• [Task requirements] Below are some entries. Count how many of their lines include "TestimonialsCarousel", then give that number only.
↓↓↓
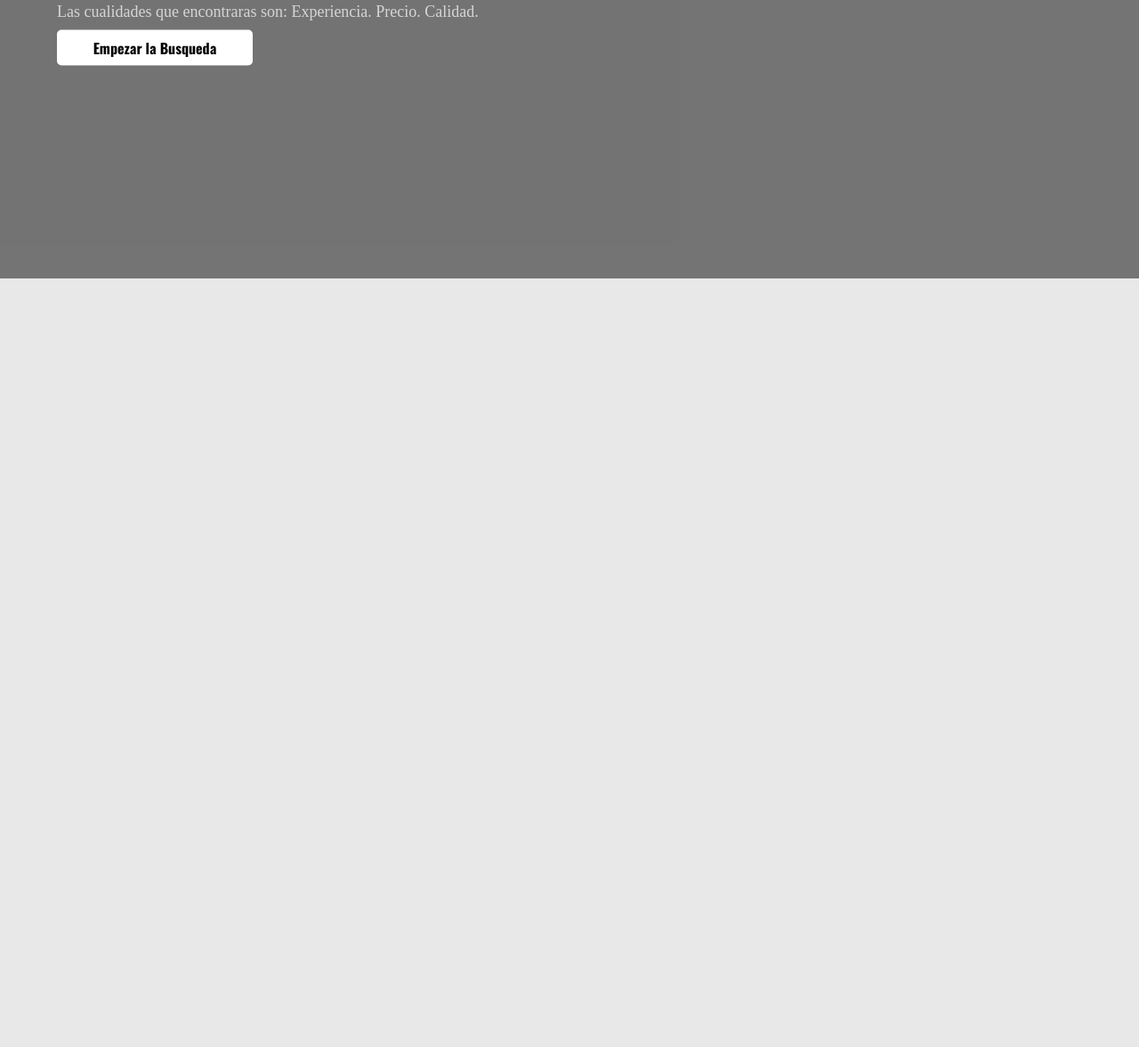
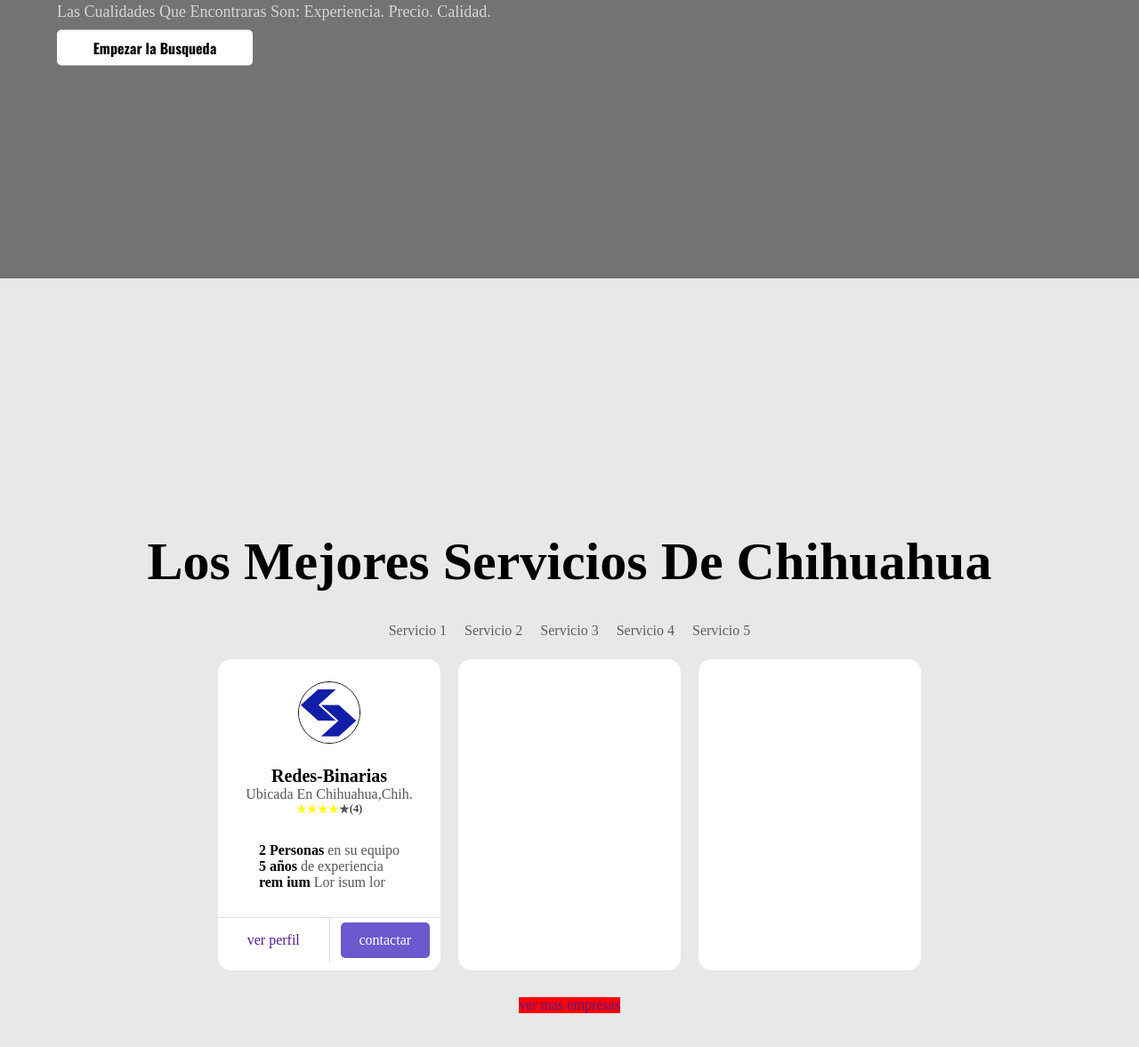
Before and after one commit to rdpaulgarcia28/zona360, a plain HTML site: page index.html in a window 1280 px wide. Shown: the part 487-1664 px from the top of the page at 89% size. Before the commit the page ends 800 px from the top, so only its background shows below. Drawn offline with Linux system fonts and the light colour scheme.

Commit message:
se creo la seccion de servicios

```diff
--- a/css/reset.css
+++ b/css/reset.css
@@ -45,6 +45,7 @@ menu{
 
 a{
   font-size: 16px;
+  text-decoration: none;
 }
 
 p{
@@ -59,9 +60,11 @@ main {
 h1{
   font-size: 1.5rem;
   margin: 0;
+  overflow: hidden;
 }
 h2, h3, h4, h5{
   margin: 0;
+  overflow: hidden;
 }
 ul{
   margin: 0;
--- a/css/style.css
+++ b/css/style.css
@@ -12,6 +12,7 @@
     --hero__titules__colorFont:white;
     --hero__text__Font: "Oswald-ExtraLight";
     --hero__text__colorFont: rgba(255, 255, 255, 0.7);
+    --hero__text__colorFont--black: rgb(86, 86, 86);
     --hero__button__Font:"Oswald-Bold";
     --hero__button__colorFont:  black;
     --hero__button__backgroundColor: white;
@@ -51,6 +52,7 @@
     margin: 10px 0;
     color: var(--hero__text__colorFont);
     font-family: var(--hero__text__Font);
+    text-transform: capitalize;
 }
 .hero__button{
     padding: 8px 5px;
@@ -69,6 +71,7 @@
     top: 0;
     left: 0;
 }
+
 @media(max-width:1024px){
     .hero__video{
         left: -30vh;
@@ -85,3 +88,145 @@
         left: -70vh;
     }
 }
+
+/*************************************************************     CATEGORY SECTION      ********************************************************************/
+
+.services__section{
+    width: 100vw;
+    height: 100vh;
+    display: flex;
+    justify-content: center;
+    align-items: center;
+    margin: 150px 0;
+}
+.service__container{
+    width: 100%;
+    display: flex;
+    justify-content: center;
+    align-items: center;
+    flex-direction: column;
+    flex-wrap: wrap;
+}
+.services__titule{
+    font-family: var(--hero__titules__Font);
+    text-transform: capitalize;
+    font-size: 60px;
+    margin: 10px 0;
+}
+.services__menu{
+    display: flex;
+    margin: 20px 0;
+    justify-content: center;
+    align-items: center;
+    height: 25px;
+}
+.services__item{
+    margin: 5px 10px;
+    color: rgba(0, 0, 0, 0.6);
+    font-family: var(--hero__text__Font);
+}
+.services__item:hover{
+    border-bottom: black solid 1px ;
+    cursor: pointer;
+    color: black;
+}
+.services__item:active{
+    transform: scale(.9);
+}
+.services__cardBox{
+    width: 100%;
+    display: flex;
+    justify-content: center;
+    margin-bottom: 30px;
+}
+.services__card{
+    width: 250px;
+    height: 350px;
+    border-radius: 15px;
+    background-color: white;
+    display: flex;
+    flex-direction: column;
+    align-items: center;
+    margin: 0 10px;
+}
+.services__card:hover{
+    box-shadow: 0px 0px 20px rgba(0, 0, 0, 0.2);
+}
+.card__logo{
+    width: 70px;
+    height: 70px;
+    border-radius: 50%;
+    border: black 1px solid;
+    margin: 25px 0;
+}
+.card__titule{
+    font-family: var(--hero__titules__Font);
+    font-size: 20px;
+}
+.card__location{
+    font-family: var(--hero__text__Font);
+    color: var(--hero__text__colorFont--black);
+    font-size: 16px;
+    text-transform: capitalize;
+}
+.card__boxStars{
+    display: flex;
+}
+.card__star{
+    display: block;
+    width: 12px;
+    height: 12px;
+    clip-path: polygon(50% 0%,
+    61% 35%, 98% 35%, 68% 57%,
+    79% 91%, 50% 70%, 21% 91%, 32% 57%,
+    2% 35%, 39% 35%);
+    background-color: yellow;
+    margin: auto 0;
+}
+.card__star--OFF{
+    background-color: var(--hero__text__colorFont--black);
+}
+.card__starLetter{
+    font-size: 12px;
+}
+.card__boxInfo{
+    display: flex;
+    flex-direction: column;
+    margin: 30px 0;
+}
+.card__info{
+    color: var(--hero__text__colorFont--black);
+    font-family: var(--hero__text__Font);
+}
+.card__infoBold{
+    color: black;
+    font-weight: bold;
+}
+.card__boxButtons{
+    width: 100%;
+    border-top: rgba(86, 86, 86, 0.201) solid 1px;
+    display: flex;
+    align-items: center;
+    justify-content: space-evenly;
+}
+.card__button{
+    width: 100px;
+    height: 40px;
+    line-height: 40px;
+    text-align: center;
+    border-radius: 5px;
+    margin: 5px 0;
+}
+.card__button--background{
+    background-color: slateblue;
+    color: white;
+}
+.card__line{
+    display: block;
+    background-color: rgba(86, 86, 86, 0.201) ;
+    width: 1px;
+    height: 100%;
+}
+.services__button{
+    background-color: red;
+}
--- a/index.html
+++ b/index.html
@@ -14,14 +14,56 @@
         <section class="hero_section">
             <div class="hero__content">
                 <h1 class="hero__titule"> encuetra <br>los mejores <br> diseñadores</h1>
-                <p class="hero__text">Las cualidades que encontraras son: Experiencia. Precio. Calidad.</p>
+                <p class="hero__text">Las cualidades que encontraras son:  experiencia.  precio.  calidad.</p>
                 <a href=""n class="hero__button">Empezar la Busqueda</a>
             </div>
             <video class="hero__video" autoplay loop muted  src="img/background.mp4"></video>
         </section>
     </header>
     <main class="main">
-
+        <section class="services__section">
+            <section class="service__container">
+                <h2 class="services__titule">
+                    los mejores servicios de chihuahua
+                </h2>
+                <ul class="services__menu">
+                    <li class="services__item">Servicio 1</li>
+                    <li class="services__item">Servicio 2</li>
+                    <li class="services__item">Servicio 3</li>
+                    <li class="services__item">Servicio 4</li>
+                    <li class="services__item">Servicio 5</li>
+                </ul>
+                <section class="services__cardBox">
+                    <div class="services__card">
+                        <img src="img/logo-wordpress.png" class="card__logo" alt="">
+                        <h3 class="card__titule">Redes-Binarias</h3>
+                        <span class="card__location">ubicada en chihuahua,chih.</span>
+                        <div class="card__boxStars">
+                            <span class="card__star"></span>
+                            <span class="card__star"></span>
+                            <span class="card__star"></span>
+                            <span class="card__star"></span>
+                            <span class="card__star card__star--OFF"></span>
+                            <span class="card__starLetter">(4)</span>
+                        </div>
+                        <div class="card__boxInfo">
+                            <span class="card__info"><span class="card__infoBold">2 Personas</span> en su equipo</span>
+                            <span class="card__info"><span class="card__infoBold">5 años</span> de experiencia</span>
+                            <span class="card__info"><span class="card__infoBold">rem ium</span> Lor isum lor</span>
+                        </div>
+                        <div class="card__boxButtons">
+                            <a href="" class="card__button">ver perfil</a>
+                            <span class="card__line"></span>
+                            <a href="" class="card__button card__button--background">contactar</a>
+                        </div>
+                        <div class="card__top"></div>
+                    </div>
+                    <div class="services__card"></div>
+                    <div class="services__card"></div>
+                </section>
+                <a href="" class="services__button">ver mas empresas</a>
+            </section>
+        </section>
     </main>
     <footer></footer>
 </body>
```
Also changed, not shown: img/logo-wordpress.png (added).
↑↑↑
↓↓↓
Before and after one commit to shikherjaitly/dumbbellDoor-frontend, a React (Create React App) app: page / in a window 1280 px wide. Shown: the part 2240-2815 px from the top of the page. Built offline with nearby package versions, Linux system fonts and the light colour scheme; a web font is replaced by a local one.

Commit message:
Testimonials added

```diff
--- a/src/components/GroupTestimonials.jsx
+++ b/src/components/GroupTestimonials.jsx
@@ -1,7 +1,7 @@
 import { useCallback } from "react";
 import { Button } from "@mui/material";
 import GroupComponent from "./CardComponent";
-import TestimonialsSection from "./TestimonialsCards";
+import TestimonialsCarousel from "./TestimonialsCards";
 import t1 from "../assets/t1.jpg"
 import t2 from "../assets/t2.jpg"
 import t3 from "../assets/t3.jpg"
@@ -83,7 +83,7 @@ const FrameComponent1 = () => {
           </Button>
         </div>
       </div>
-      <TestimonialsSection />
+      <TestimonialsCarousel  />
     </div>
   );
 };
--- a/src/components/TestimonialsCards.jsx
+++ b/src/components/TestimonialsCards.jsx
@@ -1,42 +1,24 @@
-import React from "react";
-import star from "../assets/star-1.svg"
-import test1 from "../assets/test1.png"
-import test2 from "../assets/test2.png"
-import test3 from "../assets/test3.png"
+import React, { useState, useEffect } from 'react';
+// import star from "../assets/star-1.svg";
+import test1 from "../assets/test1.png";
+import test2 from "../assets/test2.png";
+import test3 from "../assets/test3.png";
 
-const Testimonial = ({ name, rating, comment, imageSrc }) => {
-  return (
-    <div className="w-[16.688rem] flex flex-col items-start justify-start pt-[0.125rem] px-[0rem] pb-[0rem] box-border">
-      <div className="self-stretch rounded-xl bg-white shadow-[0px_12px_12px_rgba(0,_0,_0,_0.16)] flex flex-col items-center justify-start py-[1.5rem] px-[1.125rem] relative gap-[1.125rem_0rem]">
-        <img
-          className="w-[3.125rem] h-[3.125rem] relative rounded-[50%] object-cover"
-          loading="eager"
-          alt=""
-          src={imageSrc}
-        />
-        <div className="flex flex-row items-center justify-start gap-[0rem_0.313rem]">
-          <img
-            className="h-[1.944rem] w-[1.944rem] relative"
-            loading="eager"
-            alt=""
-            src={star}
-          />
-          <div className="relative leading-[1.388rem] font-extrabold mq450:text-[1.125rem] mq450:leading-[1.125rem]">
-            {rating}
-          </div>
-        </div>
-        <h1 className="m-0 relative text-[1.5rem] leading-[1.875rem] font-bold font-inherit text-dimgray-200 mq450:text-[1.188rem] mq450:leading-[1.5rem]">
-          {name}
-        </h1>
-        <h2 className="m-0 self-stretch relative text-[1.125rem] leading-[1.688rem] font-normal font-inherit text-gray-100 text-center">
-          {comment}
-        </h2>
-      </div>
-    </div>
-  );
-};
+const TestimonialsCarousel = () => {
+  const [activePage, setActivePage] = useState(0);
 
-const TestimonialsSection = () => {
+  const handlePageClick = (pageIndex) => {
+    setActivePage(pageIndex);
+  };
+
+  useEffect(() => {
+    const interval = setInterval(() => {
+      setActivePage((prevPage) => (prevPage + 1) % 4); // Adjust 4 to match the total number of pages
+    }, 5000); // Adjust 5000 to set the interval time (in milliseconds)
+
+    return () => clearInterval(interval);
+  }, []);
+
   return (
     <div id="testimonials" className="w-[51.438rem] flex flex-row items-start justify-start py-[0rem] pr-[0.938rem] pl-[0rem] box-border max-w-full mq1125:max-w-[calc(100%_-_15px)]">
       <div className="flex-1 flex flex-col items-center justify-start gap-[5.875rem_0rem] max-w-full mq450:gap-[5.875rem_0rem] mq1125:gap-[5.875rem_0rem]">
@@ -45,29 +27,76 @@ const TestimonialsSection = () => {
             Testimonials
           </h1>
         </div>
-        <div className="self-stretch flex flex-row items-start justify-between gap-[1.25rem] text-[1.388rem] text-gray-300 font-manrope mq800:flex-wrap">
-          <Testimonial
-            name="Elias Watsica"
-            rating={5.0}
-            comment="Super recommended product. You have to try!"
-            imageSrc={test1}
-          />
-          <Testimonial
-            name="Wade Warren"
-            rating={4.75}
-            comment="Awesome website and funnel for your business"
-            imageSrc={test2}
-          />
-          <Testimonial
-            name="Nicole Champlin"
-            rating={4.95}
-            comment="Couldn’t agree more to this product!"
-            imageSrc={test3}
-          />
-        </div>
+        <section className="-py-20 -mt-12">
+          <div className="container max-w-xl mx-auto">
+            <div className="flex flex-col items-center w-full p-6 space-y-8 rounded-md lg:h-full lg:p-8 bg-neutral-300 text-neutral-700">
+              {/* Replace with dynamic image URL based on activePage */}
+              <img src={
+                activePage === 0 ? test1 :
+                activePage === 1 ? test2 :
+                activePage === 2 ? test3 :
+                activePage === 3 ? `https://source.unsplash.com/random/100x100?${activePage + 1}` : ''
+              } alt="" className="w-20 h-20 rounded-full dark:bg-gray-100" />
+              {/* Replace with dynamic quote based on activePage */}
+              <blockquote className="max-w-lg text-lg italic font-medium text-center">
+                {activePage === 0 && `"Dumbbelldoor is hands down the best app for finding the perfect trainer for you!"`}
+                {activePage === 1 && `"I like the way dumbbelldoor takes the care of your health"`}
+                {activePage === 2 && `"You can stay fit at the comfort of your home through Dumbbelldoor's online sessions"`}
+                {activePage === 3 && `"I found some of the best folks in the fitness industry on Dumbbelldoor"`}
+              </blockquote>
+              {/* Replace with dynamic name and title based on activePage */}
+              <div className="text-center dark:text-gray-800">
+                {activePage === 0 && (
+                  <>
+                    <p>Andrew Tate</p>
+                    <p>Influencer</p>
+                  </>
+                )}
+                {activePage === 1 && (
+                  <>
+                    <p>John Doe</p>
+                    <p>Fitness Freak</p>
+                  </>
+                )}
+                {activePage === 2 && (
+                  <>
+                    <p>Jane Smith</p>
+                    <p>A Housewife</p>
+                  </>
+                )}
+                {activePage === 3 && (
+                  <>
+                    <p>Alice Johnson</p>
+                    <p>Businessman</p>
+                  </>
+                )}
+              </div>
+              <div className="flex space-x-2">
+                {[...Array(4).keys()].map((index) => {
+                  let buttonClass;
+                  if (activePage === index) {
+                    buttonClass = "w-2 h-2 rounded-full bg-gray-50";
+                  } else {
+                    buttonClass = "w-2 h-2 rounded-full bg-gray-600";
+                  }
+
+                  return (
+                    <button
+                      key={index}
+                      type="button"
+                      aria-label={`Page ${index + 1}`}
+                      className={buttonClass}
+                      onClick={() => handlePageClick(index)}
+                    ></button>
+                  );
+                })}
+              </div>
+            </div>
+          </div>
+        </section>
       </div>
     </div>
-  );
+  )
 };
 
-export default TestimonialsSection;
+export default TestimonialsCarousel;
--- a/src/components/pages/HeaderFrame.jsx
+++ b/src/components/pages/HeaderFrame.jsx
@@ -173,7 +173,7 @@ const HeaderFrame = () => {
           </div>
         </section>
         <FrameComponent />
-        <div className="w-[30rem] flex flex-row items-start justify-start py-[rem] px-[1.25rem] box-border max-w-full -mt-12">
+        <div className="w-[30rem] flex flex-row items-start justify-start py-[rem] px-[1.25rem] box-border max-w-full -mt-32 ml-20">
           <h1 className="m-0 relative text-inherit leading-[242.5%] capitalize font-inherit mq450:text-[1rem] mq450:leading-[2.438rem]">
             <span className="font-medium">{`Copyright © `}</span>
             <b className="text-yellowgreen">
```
↑↑↑
• [Written response] 4